UN Fights Global Warming and Suits by Turning Up Thermostat

The UN has announced an "In-house Climate Change Initiative," which will begin by raising building temperatures by five degrees at the UN's headquarters in New York. The thermostat in the Secretariat building will be turned up to 77 degrees, and air conditioning turned off during the weekends.

During the month-long "Cool UN" experiment, engineers will test energy consumption and utility costs.

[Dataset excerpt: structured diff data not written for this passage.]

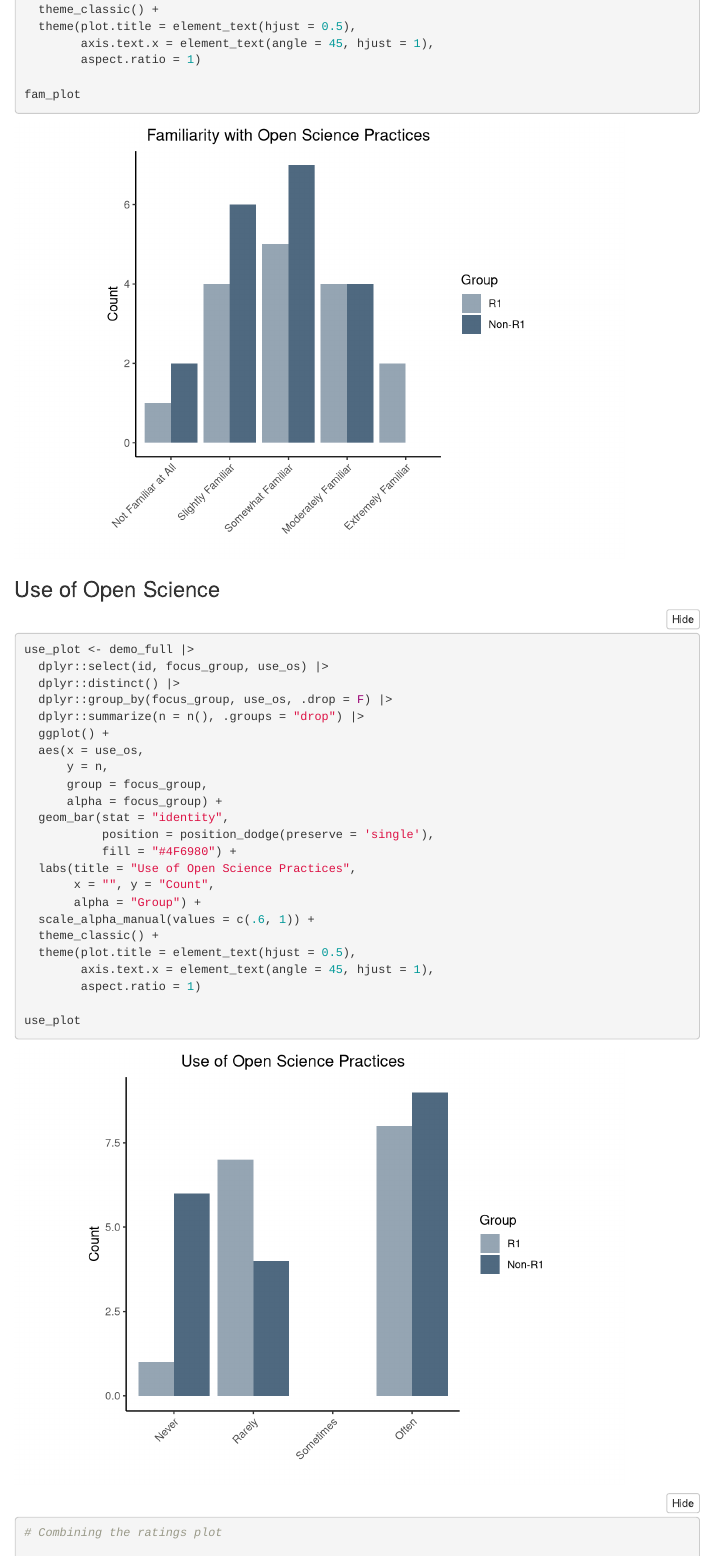
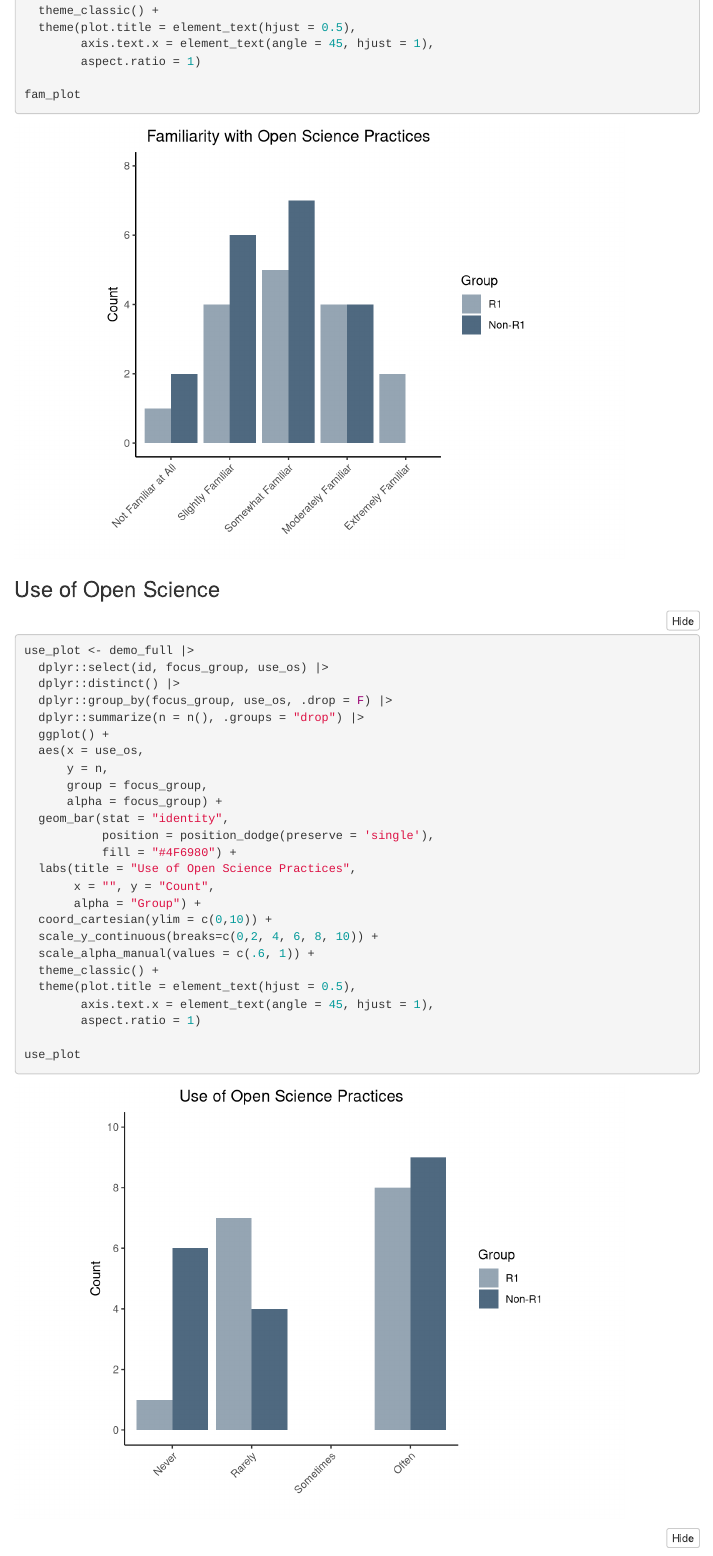
Before and after one commit to AustinRThompson/OS-Focus-Group-Study, an R Markdown document (OSFocusGroup_ParticipantDemographics.Rmd): the page in a window 1100 px wide, from 10170 px down before the commit and from 10190 px down after it, so that both start at the same text. Rendered offline with R 4.5, knitr and Pandoc, with nearby package versions; folded parts are opened; some code elsewhere in the file could not run offline; menus at the side of the page are left out.

Commit message:
Fixed Figure 1 y-axis ticks

```diff
--- a/OSFocusGroup_ParticipantDemographics.Rmd
+++ b/OSFocusGroup_ParticipantDemographics.Rmd
@@ -451,6 +452,8 @@ use_plot <- demo_full |>
   labs(title = "Use of Open Science Practices",
        x = "", y = "Count",
        alpha = "Group") +
+  coord_cartesian(ylim = c(0,10)) +
+  scale_y_continuous(breaks=c(0,2, 4, 6, 8, 10)) +
   scale_alpha_manual(values = c(.6, 1)) +
   theme_classic() +
   theme(plot.title = element_text(hjust = 0.5),
```
Also changed, not shown: Figures/Figure 1_familiarity and use of OS.png, Tables/demo_table.html, OSFocusGroup_ParticipantDemographics.Rmd (1 more changed lines).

UN Secretary General Ban Ki-Moon has a plan to beat the heat: he's suggesting UN workers ditch their sweaty suits, and wear their national dress to work, a dress code that used to be common practice at the UN.

Critics portray the effort as a token policy, but even if it doesn't stop global warming at least diplomats will relate to their constituents in dress and in body temperature.

Source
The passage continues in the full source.